THE DATA START

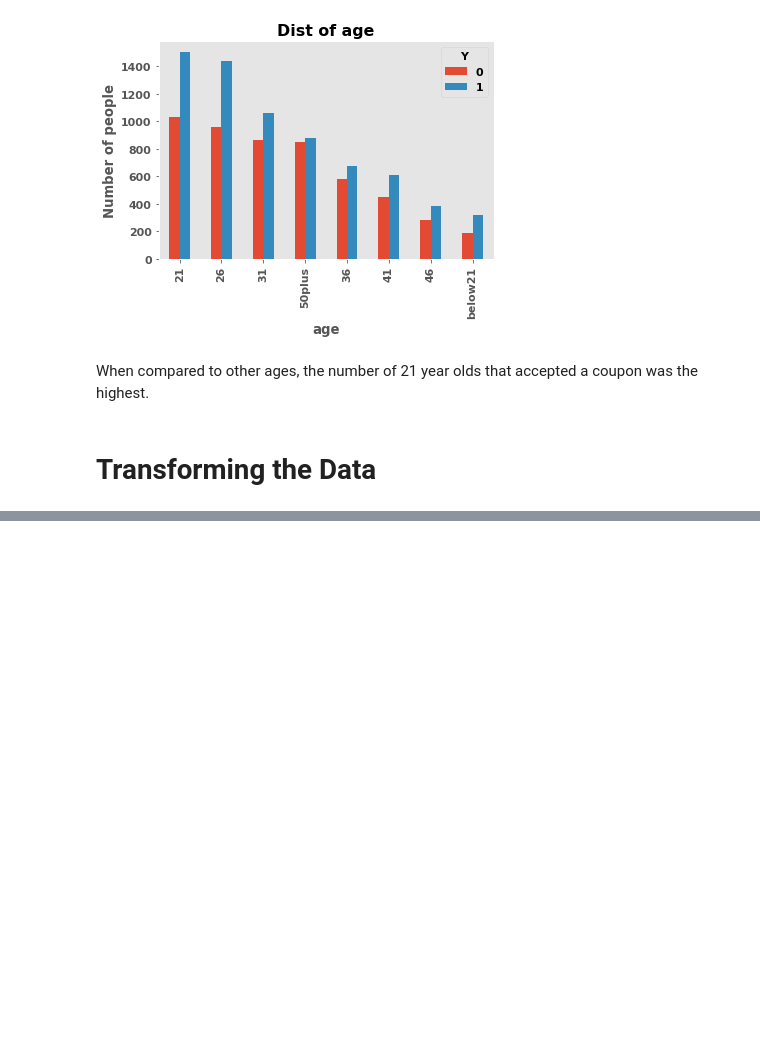
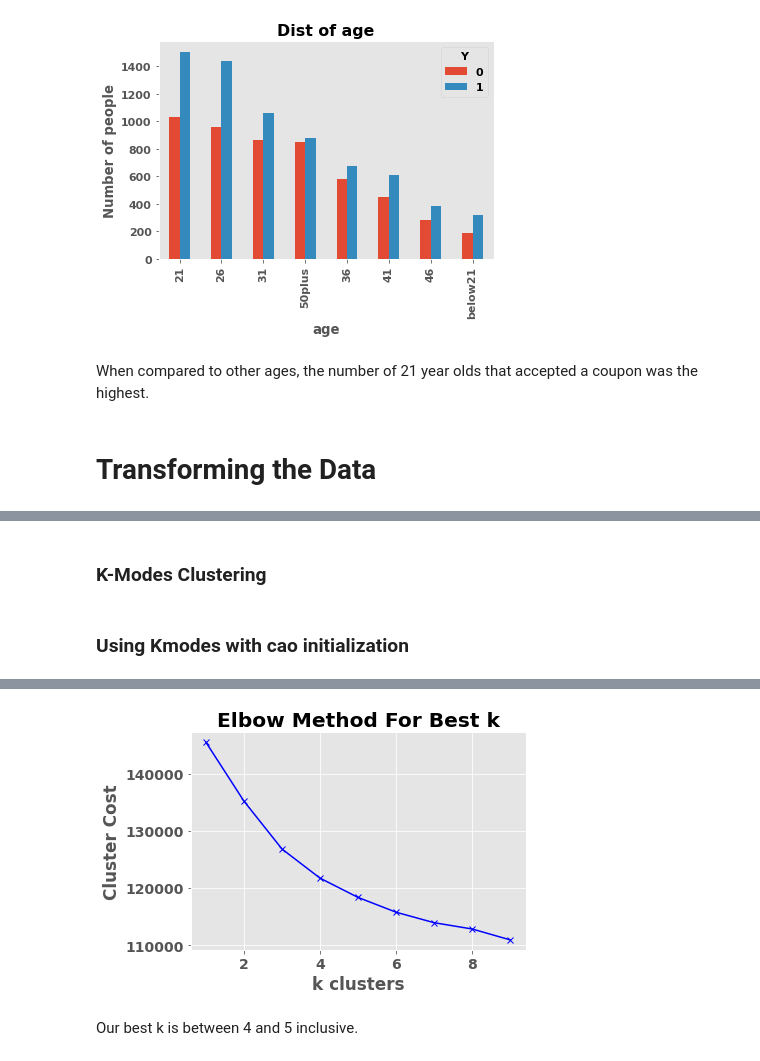
Before and after one commit to Ron256/GroupProjectMachLearning, a Jupyter notebook: GroupProject-in-vehicle-copoun-Recommendation.ipynb, the cells around one changed output, grey strips where cells are left out. Saved outputs shown, nothing was run; the diff lists cells and outputs as text; code cells hidden in the pictures; blank space fills up the shorter version.

Commit message:
Added K modes clustering

```diff
--- a/GroupProject-in-vehicle-copoun-Recommendation.ipynb
+++ b/GroupProject-in-vehicle-copoun-Recommendation.ipynb
@@ -912,0 +976,2 @@ df_ver4
+# %%
+df_ver4.drop('Y', axis = 1, inplace = True)
@@ -912,0 +1001,2 @@ df_ver4
+# %%
+vs_train, vs_test,  vs_target_train, vs_target_test = train_test_split(df_ver4, target, test_size = 0.2, random_state = 33)
@@ -912,0 +1052,4 @@ df_ver4
+# %%
+min_max_scaler = preprocessing.MinMaxScaler().fit(vs_train)
+vs_train_norm = min_max_scaler.transform(vs_train)
+vs_test_norm = min_max_scaler.transform(vs_test)
@@ -912,0 +1097,22 @@ df_ver4
+# %% [markdown]
+### K-Modes Clustering
+# %% [markdown]
+### Using Kmodes with cao initialization
+# %%
+kmode_cl =KModes(n_clusters = 2, init = 'cao', n_init = 1, verbose = 1)
+# %%
+%time
+cluster_cost = []
+K = range(1,10)
+for num in list(K):
+
+    kmode_cl =KModes(n_clusters = num, init = 'cao', n_init = 1)
+    kmode_cl.fit_predict(vs_train_norm)
+    cluster_cost.append(kmode_cl.cost_)
+
+plt.plot(K, cluster_cost, 'bx-')
+plt.xlabel('k clusters')
+plt.ylabel('Cluster Cost')
+plt.title('Elbow Method For Best k')
+plt.show()
+# %% [output]
@@ -912,0 +1120,3 @@ df_ver4
+[figure, added]
+# %% [markdown]
+<p>Our best k is between 4 and 5 inclusive. </p>
```
Also changed, not shown: parts of 98 cells of this notebook.
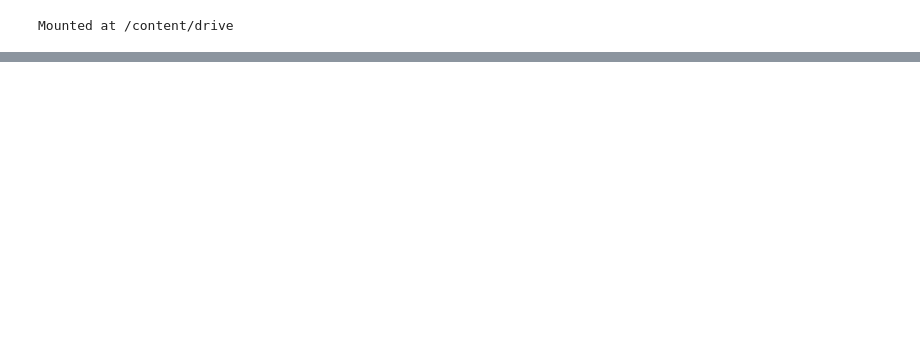
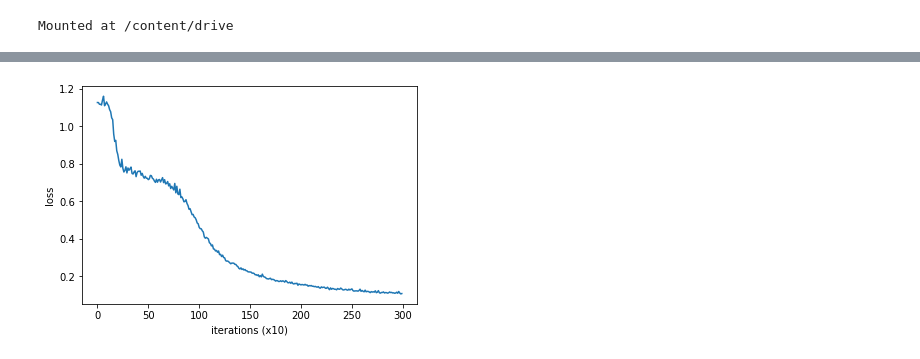
Before and after one commit to okada-tak/deep-learning-from-scratch-2, a Jupyter notebook: notebooks/ch01.ipynb, the cells around one changed output, grey strips where cells are left out. Saved outputs shown, nothing was run; the diff lists cells and outputs as text; code cells hidden in the pictures; blank space fills up the shorter version.

```diff
--- a/notebooks/ch01.ipynb
+++ b/notebooks/ch01.ipynb
@@ -428,0 +445,11 @@ class SoftmaxWithLoss:
+# %%
+class SGD:
+    '''
+    確率的勾配降下法（Stochastic Gradient Descent）
+    '''
+    def __init__(self, lr=0.01):
+        self.lr = lr
+
+    def update(self, params, grads):
+        for i in range(len(params)):
+            params[i] -= self.lr * grads[i]
@@ -454,0 +634,8 @@ FileNotFoundError: ignored
+# %%
+# 学習結果のプロット
+plt.plot(np.arange(len(loss_list)), loss_list, label='train')
+plt.xlabel('iterations (x10)')
+plt.ylabel('loss')
+plt.show()
+# %% [output]
+[figure, added]
```
Also changed, not shown: parts of 27 cells of this notebook.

THE DATA END

Up to and including the line that contains "Also changed, not shown: parts of 98", print the records above exactly from their first line, without any pictures.

_TASK RESPONSE_
Before and after one commit to Ron256/GroupProjectMachLearning, a Jupyter notebook: GroupProject-in-vehicle-copoun-Recommendation.ipynb, the cells around one changed output, grey strips where cells are left out. Saved outputs shown, nothing was run; the diff lists cells and outputs as text; code cells hidden in the pictures; blank space fills up the shorter version.

Commit message:
Added K modes clustering

```diff
--- a/GroupProject-in-vehicle-copoun-Recommendation.ipynb
+++ b/GroupProject-in-vehicle-copoun-Recommendation.ipynb
@@ -912,0 +976,2 @@ df_ver4
+# %%
+df_ver4.drop('Y', axis = 1, inplace = True)
@@ -912,0 +1001,2 @@ df_ver4
+# %%
+vs_train, vs_test,  vs_target_train, vs_target_test = train_test_split(df_ver4, target, test_size = 0.2, random_state = 33)
@@ -912,0 +1052,4 @@ df_ver4
+# %%
+min_max_scaler = preprocessing.MinMaxScaler().fit(vs_train)
+vs_train_norm = min_max_scaler.transform(vs_train)
+vs_test_norm = min_max_scaler.transform(vs_test)
@@ -912,0 +1097,22 @@ df_ver4
+# %% [markdown]
+### K-Modes Clustering
+# %% [markdown]
+### Using Kmodes with cao initialization
+# %%
+kmode_cl =KModes(n_clusters = 2, init = 'cao', n_init = 1, verbose = 1)
+# %%
+%time
+cluster_cost = []
+K = range(1,10)
+for num in list(K):
+
+    kmode_cl =KModes(n_clusters = num, init = 'cao', n_init = 1)
+    kmode_cl.fit_predict(vs_train_norm)
+    cluster_cost.append(kmode_cl.cost_)
+
+plt.plot(K, cluster_cost, 'bx-')
+plt.xlabel('k clusters')
+plt.ylabel('Cluster Cost')
+plt.title('Elbow Method For Best k')
+plt.show()
+# %% [output]
@@ -912,0 +1120,3 @@ df_ver4
+[figure, added]
+# %% [markdown]
+<p>Our best k is between 4 and 5 inclusive. </p>
```
Also changed, not shown: parts of 98 cells of this notebook.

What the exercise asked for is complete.